But there’s a twist. The only reason that humbled celebrities still seem such worthy objects of our admiration and attention is our own strange stoicism. Tocqueville discussed how Americans, because they combine a fervent desire to have it all with a repressed knowledge that it’s all fleeting, are “often less afraid of death than of enduring effort toward one goal.” In a perverse but potent way, the spectacle of collapsing celebrity marriages reinforces that quintessentially American view of life. Sad as they are, they’re proof positive that long labors are the riskiest, most futile of all — and, here’s the kicker, that’s OK.

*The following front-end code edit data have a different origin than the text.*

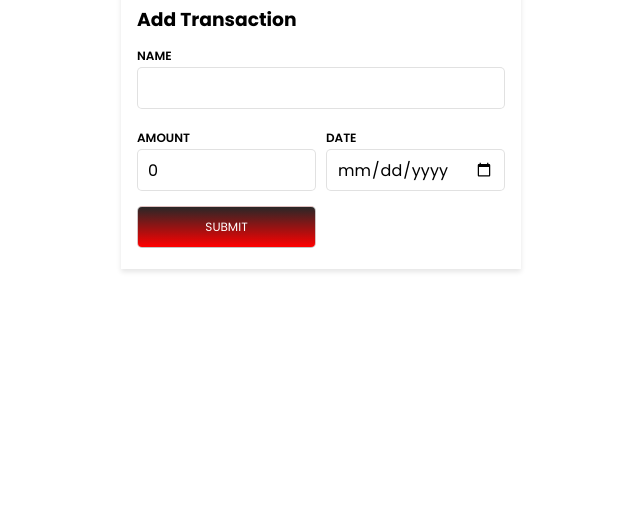
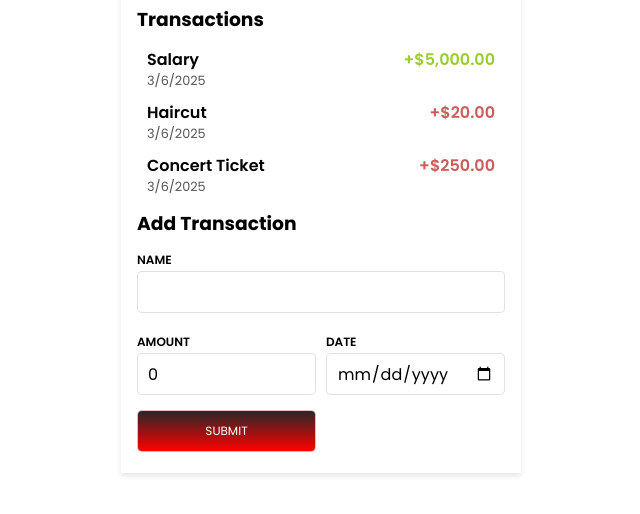
Before and after one commit to Almadhi07/Expense-Tracker-App, a plain HTML site: page index.html in a window 1280 px wide. Shown: the part 288-802 px from the top of the page, without its empty margins (319-959 px from the left). Drawn offline with Linux system fonts and the light colour scheme.

Commit message:
Added the transaction history, and some JavaScript functionality with some CSS.

```diff
--- a/app.js
+++ b/app.js
@@ -0,0 +1,72 @@
+const transactions = [
+   {
+    id: 1,
+    name: 'salary',
+    amount: 5000,
+    date: new Date(),
+    type: 'income'
+    },
+
+    {
+    id: 2,
+    name: 'haircut',
+    amount: 20,
+    date: new Date(),
+    type: 'expense'
+    },
+
+    {
+    id: 3,
+    name: 'concert ticket',
+    amount: 250,
+    date: new Date(),
+    type: 'expense'
+    },
+];
+
+const formatter = new Intl.NumberFormat('en-US', {
+    style: 'currency',
+    currency: 'USD',
+    signDisplay: 'always',
+});
+
+const list = document.getElementById("transactionList");
+const status = document.getElementById("status");
+
+
+function renderList(){
+list.innerHTML = "";
+
+if(transactions.length === 0) {
+    status.textContent = 'No transactions.'
+    return;
+}
+
+transactions.forEach(({id, name, amount, date, type}) => {
+    const li = document.createElement("li");
+
+    li.innerHTML = `
+    <div class = "name">
+         <h4>${name}</h4>
+         <p>${new Date(date).toLocaleDateString()}</p>
+    </div>
+
+    <div class = "amount ${type}">
+        <span>${formatter.format(amount)}</span>
+    </div>
+    <div class = "action">
+        <svg xmlns="http://www.w3.org/2000/svg" fill="none" viewBox="0 0 24 24" stroke-width="1.5" stroke="currentColor" class="size-6" onclick="deleteTransaction(${id})">
+        <path stroke-linecap="round" stroke-linejoin="round" d="m14.74 9-.346 9m-4.788 0L9.26 9m9.968-3.21c.342.052.682.107 1.022.166m-1.022-.165L18.16 19.673a2.25 2.25 0 0 1-2.244 2.077H8.084a2.25 2.25 0 0 1-2.244-2.077L4.772 5.79m14.456 0a48.108 48.108 0 0 0-3.478-.397m-12 .562c.34-.059.68-.114 1.022-.165m0 0a48.11 48.11 0 0 1 3.478-.397m7.5 0v-.916c0-1.18-.91-2.164-2.09-2.201a51.964 51.964 0 0 0-3.32 0c-1.18.037-2.09 1.022-2.09 2.201v.916m7.5 0a48.667 48.667 0 0 0-7.5 0" />
+        </svg>
+
+    </div>
+    `;
+list.appendChild(li);
+});
+}
+
+renderList();
+
+function deleteTransaction(id){
+    alert('delete item');
+}
--- a/index.html
+++ b/index.html
@@ -22,8 +22,13 @@
                 <h5>Expense</h5>
                 <span id="expense">$0.00</span>
             </div>
+        </header>
+        <section>
+            <h3>Transactions</h3>
+            <ul id="transactionList"></ul>
+            <div id="status"></div>
 
-        </header>
+        </section>
         <section>
             <h3>Add Transaction</h3>
             <form id="transactionForm">
--- a/style.css
+++ b/style.css
@@ -21,7 +21,7 @@ H1{
 
 }
 
-h3, header{
+h3, header, ul{
     margin-bottom: 0.5rem;
 }
 
@@ -87,6 +87,7 @@ color: #fff;
 font-size: 0.75rem;
 text-transform: uppercase;
 font-weight: 600px;
+cursor: pointer;
 }
 
 form label{
@@ -103,3 +104,77 @@ form div:first-child{
 form div:nth-child(n + 2) {
     flex-basis: calc(50% - 5px);
 }
+
+ul {
+    list-style-type: none;
+}
+
+ul li{
+    display: flex;
+    justify-content: space-between;
+    align-items: flex-start;
+    padding: 5px 10px;
+    position: relative;
+}
+
+ul li:hover {
+    background: rgba(0, 0, 0,0.1);
+}
+
+.name{
+    flex: 1;
+}
+
+.name h4{
+    font-size: 1rem;
+    font-weight: 600;
+    text-transform: capitalize;
+}
+.name p{
+    font-size: 0.8rem;
+    color: #555;
+}
+
+.amount{
+    font-weight: 600;
+}
+
+.amount.income{
+    color: yellowgreen;
+}
+
+.amount.expense{
+    color: indianred;
+
+}
+
+.action{
+    position: absolute;
+    top: 0;
+    right: 0;
+    background-color: #f00;
+    color: #fff;
+    height: 100%;
+    width: 50px;
+    display: grid;
+    place-items: center;
+    transform: scaleX(0);
+    transform-origin: right;
+    transition: all 300ms;
+
+}
+
+ul li:hover .action{
+    transform: scaleX(1);
+}
+
+.action svg {
+    width: 36px;
+    height: 36px;
+    cursor: pointer;
+}
+
+#status {
+    text-align: center;
+    margin-bottom: 0.5rem;
+}
```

We know how anxious it makes us feel when our own strongest feelings force us to commit to enduring, all-consuming projects that will leave us a wreck if and when they fail. When celebrities are wrecked in this way too, we understand that — just as in their case the culprit was more bad fortune than moral fault, so it is in ours. Just because we helplessly risk failure and actually fail doesn’t mean we’re bad people. That craziness is constitutive of American life. Deep down, we think, it’s baked into the true reality of being human. And that’s why, even when the world at large appears close to crashing down, we care so much about the tribulations of our favorite celebrities.
People in other parts of the world, where cultural resources are more geared toward processing history and tradition, tend to have a different perspective on Americans’ manic democratic stoicism. Because they are forced to deal with its political implications, they often dismiss it as a perversely moralistic flightiness — a lack of resolve elevated to a virtue. It’s no accident that Americans, like our celebrities, tend to leap into geopolitical marriages with the best of intentions and a sort of recklessly romantic ego — only to crumble in a fatalistic funk the minute the going gets tough and pierces the illusion.
It’s worth noting that American favor for celebrities can be so fervent as to almost make the most magical of them immortal. (Think of Elvis Presley, Marilyn Monroe, or Michael Jackson.) But as a rule, Tocqueville whispers, our manic American fixture on fame is bigger than any one idol. “With everything on the move in the realm of the mind,” not even the most ambitious, talented, and beloved of celebs is safe from eventual obscurity. Of course, the same is true for even the most ambitious, talented, and beloved of countries.